▶ [What you have to do]: Show me every line in the listing that has the word "extends".

▶ [Information supplied]:
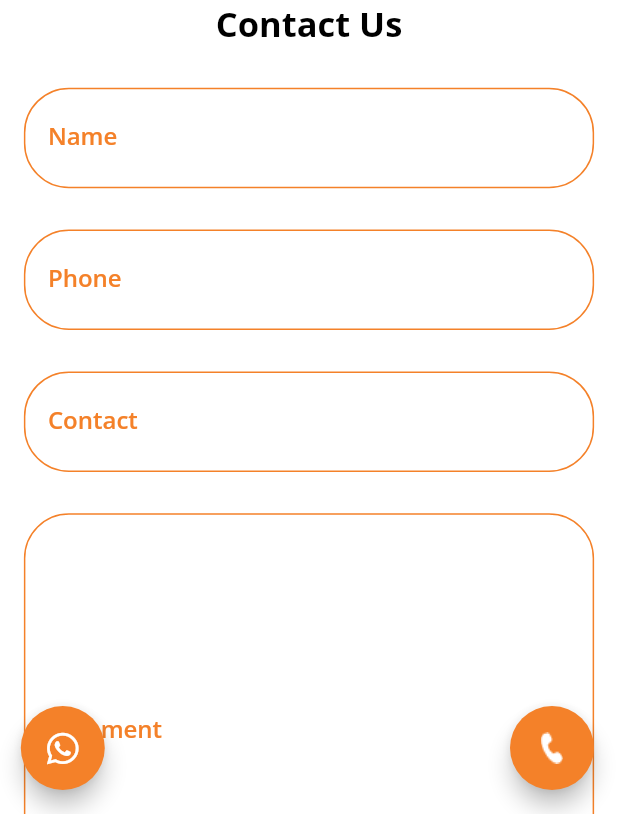
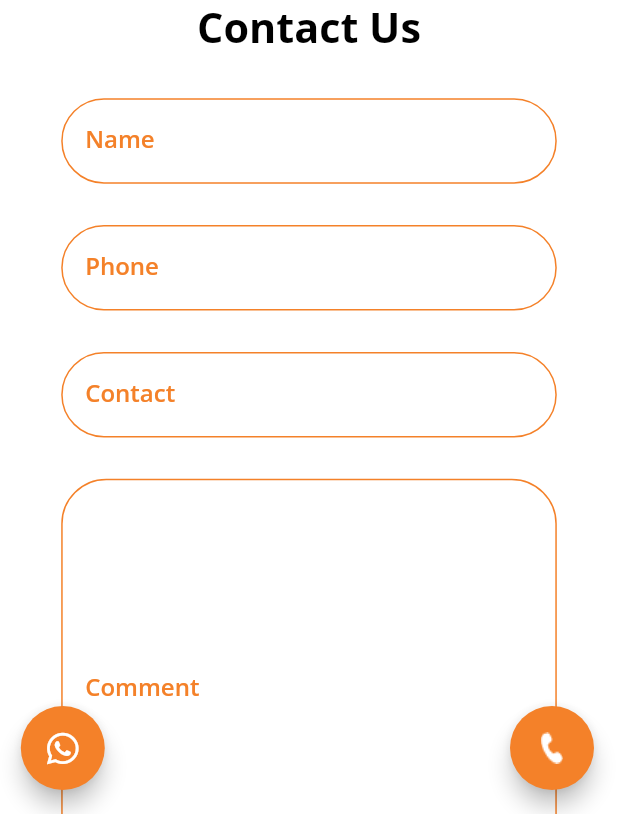
Before and after one commit to Hassan663/car-app, a Flutter app: the ContactUs screen opened directly, on a phone screen of 412 x 824 dp, the part 422-1236 px from its top. Run offline on Flutter 3.47's test engine with Material 2 defaults, Android fonts, the phone set to English and light mode, and no system bars; our stand-ins replace easy_localization, flutter_screenutil, fluttertoast, font_awesome_flutter, google_fonts, google_nav_bar; accounts and stored records are empty; network calls fail.

Commit message:
ui changes

```diff
--- a/lib/main.dart
+++ b/lib/main.dart
@@ -1,4 +1,5 @@
 import 'package:car_app/translations/codegen_loader.g.dart';
+import 'package:car_app/ui/auth/login.dart';
 import 'package:car_app/ui/welcomeScreen/splash_screen.dart';
 import 'package:easy_localization/easy_localization.dart';
 import 'package:flutter/material.dart';
--- a/lib/ui/auth/forget_password.dart
+++ b/lib/ui/auth/forget_password.dart
@@ -51,7 +51,7 @@ class ForgetPassword extends StatelessWidget {
                 height: 60.h,
               ),
               Padding(
-                padding: EdgeInsets.symmetric(horizontal: 16.w),
+                padding: EdgeInsets.symmetric(horizontal: 25.w),
                 child: TextFields.normalTextField(context,
                     labelText: "User Name",
                     // controller: _contactController,
--- a/lib/ui/auth/login.dart
+++ b/lib/ui/auth/login.dart
@@ -93,7 +93,7 @@ class _LoginState extends State<Login> {
                 height: 60.h,
               ),
               Padding(
-                padding: EdgeInsets.symmetric(horizontal: 16.w),
+                padding: EdgeInsets.symmetric(horizontal: 25.w),
                 child: TextFields.normalTextField(context,
                     labelText: "User Name",
                     controller: _contactController,
@@ -105,7 +105,7 @@ class _LoginState extends State<Login> {
                 height: 30.h,
               ),
               Padding(
-                padding: EdgeInsets.symmetric(horizontal: 16.w),
+                padding: EdgeInsets.symmetric(horizontal: 25.w),
                 child: TextFields.normalTextField(context,
                     labelText: LocaleKeys.Password.tr(),
                     color: AppColors.white_color,
--- a/lib/ui/contact_us/contact_us.dart
+++ b/lib/ui/contact_us/contact_us.dart
@@ -51,39 +51,51 @@ class _ContactUsState extends State<ContactUs> {
               SizedBox(
                 height: 30.h,
               ),
-              TextFields.normalTextField(
+              Padding(
+                padding:  EdgeInsets.symmetric(horizontal: 25.w),
+                child: TextFields.normalTextField(
                   context,
                   labelText: LocaleKeys.Name.tr(),
                   color: AppColors.white_color,
                   hintText: LocaleKeys.Name.tr(),
                 ),
+              ),
               SizedBox(
                 height: 30.h,
               ),
-              TextFields.normalTextField(
+              Padding(
+                padding:  EdgeInsets.symmetric(horizontal: 25.w),
+                child: TextFields.normalTextField(
                   context,
                   labelText: LocaleKeys.Phone.tr(),
                   color: AppColors.white_color,
                   hintText: LocaleKeys.Phone.tr(),
                 ),
+              ),
               SizedBox(
                 height: 30.h,
               ),
-              TextFields.normalTextField(
+              Padding(
+                padding:  EdgeInsets.symmetric(horizontal: 25.w),
+                child: TextFields.normalTextField(
                   context,
                   labelText: LocaleKeys.Email.tr(),
                   color: AppColors.white_color,
                   hintText: LocaleKeys.Email.tr(),
                 ),
+              ),
               SizedBox(
                 height: 30.h,
               ),
-              TextFields.normalTextField(
+              Padding(
+                padding:  EdgeInsets.symmetric(horizontal: 25.w),
+                child: TextFields.normalTextField(
                   context,
                   maxLength: 10,
                   labelText: LocaleKeys.Comment.tr(),
                   color: AppColors.white_color,
                   hintText: LocaleKeys.Comment.tr(),
+                ),
               ),
               SizedBox(
                 height: 50.h,
--- a/lib/ui/home/home_screen/constants.dart
+++ b/lib/ui/home/home_screen/constants.dart
@@ -3,10 +3,10 @@ import 'package:flutter_screenutil/flutter_screenutil.dart';
 import 'package:google_fonts/google_fonts.dart';
 
 final kStylingHeader = GoogleFonts.openSans(
-    fontSize: 25.sp, fontWeight: FontWeight.w700, color: Color(0xff414141));
+    fontSize: 27.sp, fontWeight: FontWeight.w900, color: Color(0xff414141));
 final kCar = GoogleFonts.openSans(
     fontSize: 17.sp, fontWeight: FontWeight.w400, color: Color(0xff838383));
 final kVehicle = GoogleFonts.openSans(
-    fontSize: 22.sp, fontWeight: FontWeight.w700, color: Color(0xff414141));
+    fontSize: 25.sp, fontWeight: FontWeight.w600, color: Color(0xff414141));
 final kView = GoogleFonts.openSans(
     fontSize: 17.sp, fontWeight: FontWeight.w700, color: Color(0xff838383));
--- a/lib/utils/text_style.dart
+++ b/lib/utils/text_style.dart
@@ -11,25 +11,25 @@ TextStyle welcomeText = GoogleFonts.openSans(
 
 TextStyle smallGreyText = GoogleFonts.openSans(
   color: AppColors.light_grey_color,
-  fontSize: 16.sp,
+  fontSize: 20.sp,
   fontWeight: FontWeight.w400,
 );
 
 TextStyle subtitleGreyText = GoogleFonts.openSans(
   color: AppColors.light_grey_color,
-  fontSize: 15.sp,
+  fontSize: 20.sp,
   fontWeight: FontWeight.w600,
 );
 
 TextStyle subtitleYellowText = GoogleFonts.openSans(
   color: AppColors.yellow_color,
-  fontSize: 15.sp,
+  fontSize: 20.sp,
   fontWeight: FontWeight.w600,
 );
 
 TextStyle smallWhiteText = GoogleFonts.openSans(
   color: AppColors.white_color,
-  fontSize: 18.sp,
+  fontSize: 22.sp,
   fontWeight: FontWeight.w600,
 );
 
@@ -41,8 +41,9 @@ TextStyle smallWhiteText1 = GoogleFonts.openSans(
 
 TextStyle largeGreyText = GoogleFonts.openSans(
   color: Colors.black,
-  fontSize: 25.sp,
-  fontWeight: FontWeight.w700,
+  fontSize: 30.sp,
+  fontWeight: FontWeight.bold
+  ,
 );
 
 TextStyle smallBlackText = GoogleFonts.openSans(
--- a/lib/widgets/textfields.dart
+++ b/lib/widgets/textfields.dart
@@ -28,7 +28,7 @@ class TextFields {
       obscureText: false,
       style: smallBlackText,
       decoration: InputDecoration(
-        contentPadding: EdgeInsets.fromLTRB(16, 20, 16, 20),
+        contentPadding: EdgeInsets.fromLTRB(16, 10, 16, 20),
         hintText: hintText,
         hintStyle: TextStyle(
             color: AppColors.grey_color1,
```
Also changed, not shown: lib/ui/home/appointment_screen/appointment_screen.dart (+22 -21 lines), lib/ui/home/home_screen/components/car_card.dart (+11 -9 lines), lib/ui/home/home_screen/home_screen.dart (+5 -5 lines), lib/ui/profile/user_profile.dart (+7 -6 lines), lib/ui/visit_detail/visit_detail.dart (+5 -5 lines), lib/widgets/history_card.dart (+6 -6 lines), pubspec.lock. Lines whose indentation alone changed are shown as unchanged.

▶ [Answer below]:
@@ -51,7 +51,7 @@ class ForgetPassword extends StatelessWidget {
@@ -93,7 +93,7 @@ class _LoginState extends State<Login> {
@@ -105,7 +105,7 @@ class _LoginState extends State<Login> {
@@ -51,39 +51,51 @@ class _ContactUsState extends State<ContactUs> {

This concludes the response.